The Hokianga is one of the stunningly beautiful places in Aotearoa New Zealand, and anywhere on Earth for that matter. We stayed in Opononi and visisted Rawene, Kaikohe, and Ngawha. The Hokianga is a center of Maori history and identity, and today strongly opposes oil drilling off the coast. Our visit coincided with the Te Tai Tokerau Kapa Haka Festival at a school down the road, with youth from across the Northland region showing their amazing singing and dancing skills.
Kapa Haka performance at Northland Maori youth festival (video) (Apr. 1)

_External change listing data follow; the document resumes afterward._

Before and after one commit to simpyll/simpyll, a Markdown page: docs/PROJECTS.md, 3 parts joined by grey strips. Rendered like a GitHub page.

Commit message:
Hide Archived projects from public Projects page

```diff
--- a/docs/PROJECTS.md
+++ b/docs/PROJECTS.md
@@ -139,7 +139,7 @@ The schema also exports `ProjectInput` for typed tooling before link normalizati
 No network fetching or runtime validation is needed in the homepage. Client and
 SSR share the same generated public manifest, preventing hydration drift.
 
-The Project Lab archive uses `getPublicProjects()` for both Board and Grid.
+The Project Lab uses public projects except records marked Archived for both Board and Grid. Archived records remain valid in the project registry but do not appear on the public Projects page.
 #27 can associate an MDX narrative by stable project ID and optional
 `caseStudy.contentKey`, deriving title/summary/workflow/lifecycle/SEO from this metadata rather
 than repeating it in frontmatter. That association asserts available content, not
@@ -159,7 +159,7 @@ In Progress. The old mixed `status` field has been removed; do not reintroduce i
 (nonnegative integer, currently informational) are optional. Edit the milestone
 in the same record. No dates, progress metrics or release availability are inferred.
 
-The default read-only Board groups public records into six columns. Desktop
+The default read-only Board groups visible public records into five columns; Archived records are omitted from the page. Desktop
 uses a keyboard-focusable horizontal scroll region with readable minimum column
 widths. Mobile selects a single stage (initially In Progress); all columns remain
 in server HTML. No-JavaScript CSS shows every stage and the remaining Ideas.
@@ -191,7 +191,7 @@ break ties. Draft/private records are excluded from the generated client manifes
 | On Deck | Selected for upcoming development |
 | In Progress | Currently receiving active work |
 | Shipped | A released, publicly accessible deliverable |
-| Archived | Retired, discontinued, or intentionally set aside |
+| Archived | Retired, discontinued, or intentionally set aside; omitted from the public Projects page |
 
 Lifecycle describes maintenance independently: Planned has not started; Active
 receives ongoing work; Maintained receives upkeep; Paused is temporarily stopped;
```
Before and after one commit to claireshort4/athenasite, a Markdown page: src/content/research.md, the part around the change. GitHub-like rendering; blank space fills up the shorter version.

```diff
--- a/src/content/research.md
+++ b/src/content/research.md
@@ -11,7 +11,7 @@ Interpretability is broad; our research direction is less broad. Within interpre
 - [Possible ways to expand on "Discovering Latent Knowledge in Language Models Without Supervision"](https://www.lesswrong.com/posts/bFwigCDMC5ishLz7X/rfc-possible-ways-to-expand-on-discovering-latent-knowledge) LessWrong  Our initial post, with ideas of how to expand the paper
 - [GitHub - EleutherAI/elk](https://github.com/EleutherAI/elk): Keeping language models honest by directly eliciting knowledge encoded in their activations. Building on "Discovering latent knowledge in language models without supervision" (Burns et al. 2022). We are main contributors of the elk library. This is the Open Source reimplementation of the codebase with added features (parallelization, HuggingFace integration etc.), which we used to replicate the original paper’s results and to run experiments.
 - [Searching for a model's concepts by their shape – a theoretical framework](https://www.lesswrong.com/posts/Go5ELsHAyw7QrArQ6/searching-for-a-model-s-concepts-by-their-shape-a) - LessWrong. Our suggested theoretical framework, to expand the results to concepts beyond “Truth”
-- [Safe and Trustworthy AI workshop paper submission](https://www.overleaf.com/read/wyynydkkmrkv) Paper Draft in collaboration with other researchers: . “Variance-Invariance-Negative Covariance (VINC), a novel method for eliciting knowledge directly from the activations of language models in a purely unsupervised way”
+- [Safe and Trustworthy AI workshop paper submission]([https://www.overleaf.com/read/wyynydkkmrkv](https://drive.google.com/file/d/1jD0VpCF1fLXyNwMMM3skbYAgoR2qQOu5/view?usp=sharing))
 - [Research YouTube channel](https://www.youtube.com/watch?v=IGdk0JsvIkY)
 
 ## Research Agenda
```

When we were at Hokianga Harbour in Northland, we were lucky to attend the Te Tai Tokerau Kapa Haka Festival at Opononi Area School. Students from 28 high schools and colleges around the region performed haka and other dances, and waiata (songs) in Te Reo Maori, with gratifying support from the huge crowd. It was a great time, and a fantastic example of cultural and language revitalization among Maori youth. Most Americans have seen only haka dances by men, not by women, and have not seen other beautiful kapa haka songs and dances by both women and men. I posted photos, but only a video can show the raw power of the performances, such as this one by students from Otamatea High School in Maungaturoto.
Returned twice to the artists’ marae in Northland to witness the carving of a waka (canoe) from a kauri tree, and its launching in the Waipoua River. We were hosted by the Nathan family at Matatina Marae. It was the first time in many decades that a waka was made in Te Roroa iwi (tribe) territory, and the first time that carver Will Ngakuru and painter Andrea Eve Hopkins had worked on a waka of that size. They, other artists, and videographer Daniel Nathan, were joined by Evergreen student Hayden Zabel on the first weekend of March. On the first weekend of April, Debi and I visited to witness the launching of the waka, named Te Hiringa (Revitalization), and to see the local youth paddle it for the first time. Matatina Marae is hosting a series of wananga (tribally based teaching gatherings) called Te Rau Titapu, to engage Waipoua community members in building connections with the land and each other.
A Day in Melbourne, Australia (Apr. 8)
We have spent 43 hours in Wednesday, April 8. We flew west from New Zealand to Melbourne, Australia, then across the Pacific to LA, Seattle, and home on the same day we left! We spent four hours in downtown Melbourne, which combines historic buildings straight from old postcards with interesting and colorful postmodern architecture. We explored Parisian shopping arcades and narrow alleyways with sidewalk cafes, and visited the Koorie Heritage Trust, an Indigenous gallery, museum, and social center. It was a great end to the two-month journey. Now it’s time to experience reverse culture shock in the U.S., see family, friends, and Sammy, and get back to teaching the class that brought me on this adventure.
Dr. Zoltán Grossman
Member of the Faculty in Geography /
Native American & World Indigenous Peoples Studies,
The Evergreen State College
TESC Lab 1, 2700 Evergreen Parkway NW
Olympia, WA 98505 USA